» **Activity**
Where the word "const" appears in a line of the entries below, count that line and give the total alone.

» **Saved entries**
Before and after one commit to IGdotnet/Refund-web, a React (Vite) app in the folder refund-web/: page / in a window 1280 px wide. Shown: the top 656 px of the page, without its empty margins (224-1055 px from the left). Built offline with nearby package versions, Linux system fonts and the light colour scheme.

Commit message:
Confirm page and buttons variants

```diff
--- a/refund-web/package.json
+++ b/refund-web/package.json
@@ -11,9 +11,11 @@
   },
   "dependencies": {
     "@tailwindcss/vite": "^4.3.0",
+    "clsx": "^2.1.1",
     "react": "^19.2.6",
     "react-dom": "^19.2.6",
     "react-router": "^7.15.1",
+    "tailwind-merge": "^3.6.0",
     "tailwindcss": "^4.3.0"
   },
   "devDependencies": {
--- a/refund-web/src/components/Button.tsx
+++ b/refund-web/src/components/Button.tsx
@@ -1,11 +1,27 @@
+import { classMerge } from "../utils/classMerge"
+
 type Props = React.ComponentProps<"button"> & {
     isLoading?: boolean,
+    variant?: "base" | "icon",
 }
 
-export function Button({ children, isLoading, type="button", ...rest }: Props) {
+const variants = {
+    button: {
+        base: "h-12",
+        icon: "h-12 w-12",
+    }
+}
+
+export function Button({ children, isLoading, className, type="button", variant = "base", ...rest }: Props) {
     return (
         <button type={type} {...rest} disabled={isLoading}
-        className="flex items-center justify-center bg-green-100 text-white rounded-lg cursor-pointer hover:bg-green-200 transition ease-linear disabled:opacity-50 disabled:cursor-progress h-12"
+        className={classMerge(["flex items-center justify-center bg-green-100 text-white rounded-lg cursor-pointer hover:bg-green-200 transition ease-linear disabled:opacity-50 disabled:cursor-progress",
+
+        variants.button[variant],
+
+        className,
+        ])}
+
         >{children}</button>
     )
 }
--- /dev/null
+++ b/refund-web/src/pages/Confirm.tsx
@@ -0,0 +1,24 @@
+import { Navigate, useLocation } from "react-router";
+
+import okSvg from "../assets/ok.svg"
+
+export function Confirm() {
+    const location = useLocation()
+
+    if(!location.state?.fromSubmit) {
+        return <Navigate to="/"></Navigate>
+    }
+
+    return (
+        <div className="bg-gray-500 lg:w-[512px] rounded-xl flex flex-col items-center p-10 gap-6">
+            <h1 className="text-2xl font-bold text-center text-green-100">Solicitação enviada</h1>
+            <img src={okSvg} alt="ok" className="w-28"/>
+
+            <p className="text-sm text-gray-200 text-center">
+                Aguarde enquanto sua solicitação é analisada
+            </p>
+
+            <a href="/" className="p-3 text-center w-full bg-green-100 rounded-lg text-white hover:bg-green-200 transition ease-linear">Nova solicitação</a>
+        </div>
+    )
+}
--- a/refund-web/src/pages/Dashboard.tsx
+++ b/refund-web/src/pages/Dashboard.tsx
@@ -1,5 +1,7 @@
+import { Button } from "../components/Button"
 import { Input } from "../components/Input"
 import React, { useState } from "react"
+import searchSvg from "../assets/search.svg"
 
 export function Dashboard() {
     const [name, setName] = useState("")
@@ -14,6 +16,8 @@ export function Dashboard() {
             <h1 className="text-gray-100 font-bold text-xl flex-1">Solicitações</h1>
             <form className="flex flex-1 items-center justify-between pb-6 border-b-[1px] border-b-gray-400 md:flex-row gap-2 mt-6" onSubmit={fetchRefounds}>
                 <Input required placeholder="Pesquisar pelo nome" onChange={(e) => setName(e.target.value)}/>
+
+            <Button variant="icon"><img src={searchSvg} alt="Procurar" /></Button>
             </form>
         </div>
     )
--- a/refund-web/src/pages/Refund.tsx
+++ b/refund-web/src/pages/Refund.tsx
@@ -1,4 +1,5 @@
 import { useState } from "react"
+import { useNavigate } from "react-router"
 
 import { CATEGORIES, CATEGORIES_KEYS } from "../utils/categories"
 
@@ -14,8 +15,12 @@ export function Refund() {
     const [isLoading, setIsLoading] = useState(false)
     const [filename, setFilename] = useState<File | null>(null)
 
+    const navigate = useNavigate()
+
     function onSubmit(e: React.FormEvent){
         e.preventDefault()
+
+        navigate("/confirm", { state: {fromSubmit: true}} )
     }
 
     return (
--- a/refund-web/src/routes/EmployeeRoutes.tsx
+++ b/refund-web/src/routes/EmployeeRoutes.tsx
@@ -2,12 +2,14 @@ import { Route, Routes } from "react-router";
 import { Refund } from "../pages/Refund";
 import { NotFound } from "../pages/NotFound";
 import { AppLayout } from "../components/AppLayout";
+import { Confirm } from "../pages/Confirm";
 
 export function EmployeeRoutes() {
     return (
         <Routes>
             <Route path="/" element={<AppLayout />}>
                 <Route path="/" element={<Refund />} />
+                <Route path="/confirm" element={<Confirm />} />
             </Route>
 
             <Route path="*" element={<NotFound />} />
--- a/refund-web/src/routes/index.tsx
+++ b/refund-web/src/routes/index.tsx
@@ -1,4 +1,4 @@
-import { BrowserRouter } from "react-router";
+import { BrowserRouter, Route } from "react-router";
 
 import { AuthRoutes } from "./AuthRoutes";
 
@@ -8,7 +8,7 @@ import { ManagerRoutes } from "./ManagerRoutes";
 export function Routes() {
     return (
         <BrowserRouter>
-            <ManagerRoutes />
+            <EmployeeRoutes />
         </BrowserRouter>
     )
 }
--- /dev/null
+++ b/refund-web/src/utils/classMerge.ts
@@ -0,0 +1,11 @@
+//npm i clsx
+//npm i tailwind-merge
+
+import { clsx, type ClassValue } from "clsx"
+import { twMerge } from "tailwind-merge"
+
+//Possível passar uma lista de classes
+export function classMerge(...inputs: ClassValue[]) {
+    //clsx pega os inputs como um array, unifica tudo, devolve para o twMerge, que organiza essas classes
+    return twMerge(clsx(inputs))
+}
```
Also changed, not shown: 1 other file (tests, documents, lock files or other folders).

» **Task answer**
6